In applying the Supremacy Clause to subjects that have been regulated by Congress, the Court’s primary task is to ascertain whether a challenged state law is compatible with the policy expressed in the federal statute. When Congress legislates with regard to a subject, the extent and nature of the legal consequences of the regulation are federal questions, the answers to which are to be derived from a consideration of the language and policy of the state.
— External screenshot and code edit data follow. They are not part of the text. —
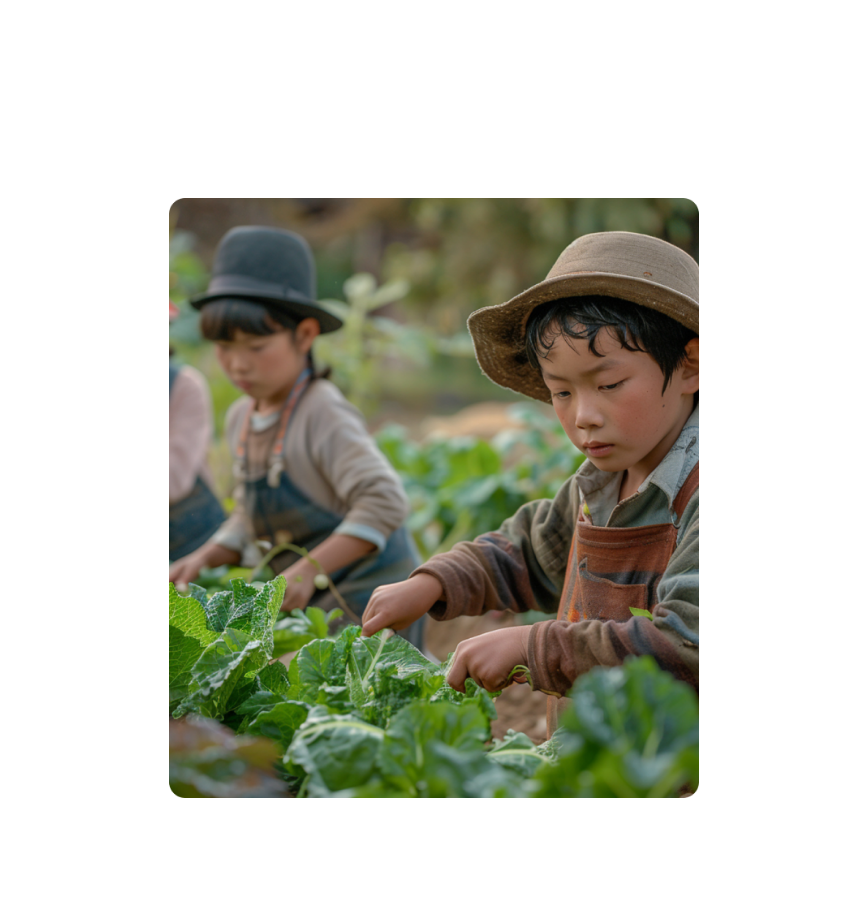
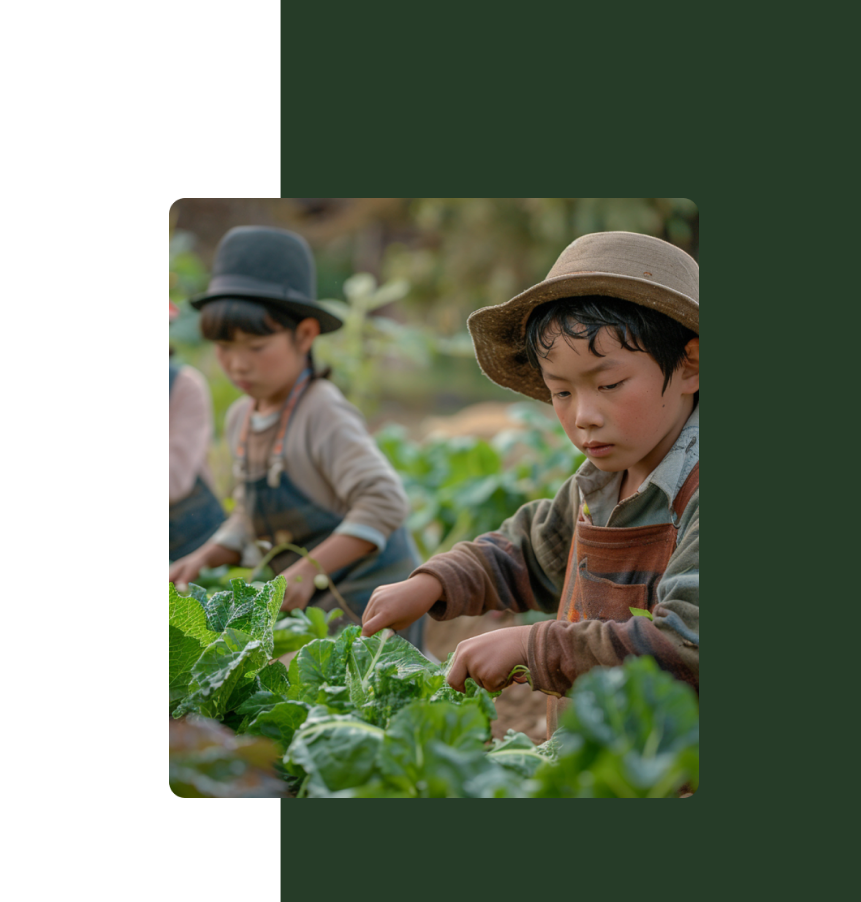
Before and after one commit to AzharNadhif/TanikuMaju, a plain HTML site: page login.html in a window 1280 px wide. Shown: the full height of the page, 419-1280 px from the left. Before the commit the page ends 800 px from the top, so only its background shows below. Drawn offline with nearby package versions, Linux system fonts and the light colour scheme.

Commit message:
Update login.css

```diff
--- a/login.css
+++ b/login.css
@@ -30,14 +30,20 @@ html, body {
 /* section login  */
 
 .row {
-    background-image: url('asset/backgroundlogin.png') no-repeat center center;
-    background-size: cover;
-    width: 100%;
-    height: 100vh;
-    position: relative;
+    background-image: url('asset/backgroundlogin.png');
+    background-repeat: no-repeat; /* Ensures the image does not repeat */
+    background-position: center center; /* Center the image */
+    background-size: cover; /* Stretch the image to cover the entire row */
+    width: 100%; /* Full width */
+    min-height: 100vh; /* Ensures the row is at least the height of the viewport */
     display: flex;
     justify-content: flex-start;
+    margin: 0; /* Removes any default margin */
+    padding: 0; /* Removes any default padding */
+    box-sizing: border-box; /* Ensures padding and borders are included in width/height */
 }
+
+
 .petani{
     height: 600px;
 }
```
If Congress expressly provides for exclusive federal dominion or if it expressly provides for concurrent federal-state jurisdiction, the Court’s task is simplified, though, of course, there may still be doubtful areas in which interpretation will be necessary6 . Where Congress is silent, however, the Court must itself decide whether the effect of the federal legislation is to oust state jurisdiction.7


For a discussion of express preemption, see supra Article I: Section 3: Clause 3. [Back to text]
Treatment of preemption principles and standards is set out under the Commerce Clause, which is the greatest source of preemptive authority. [Back to text]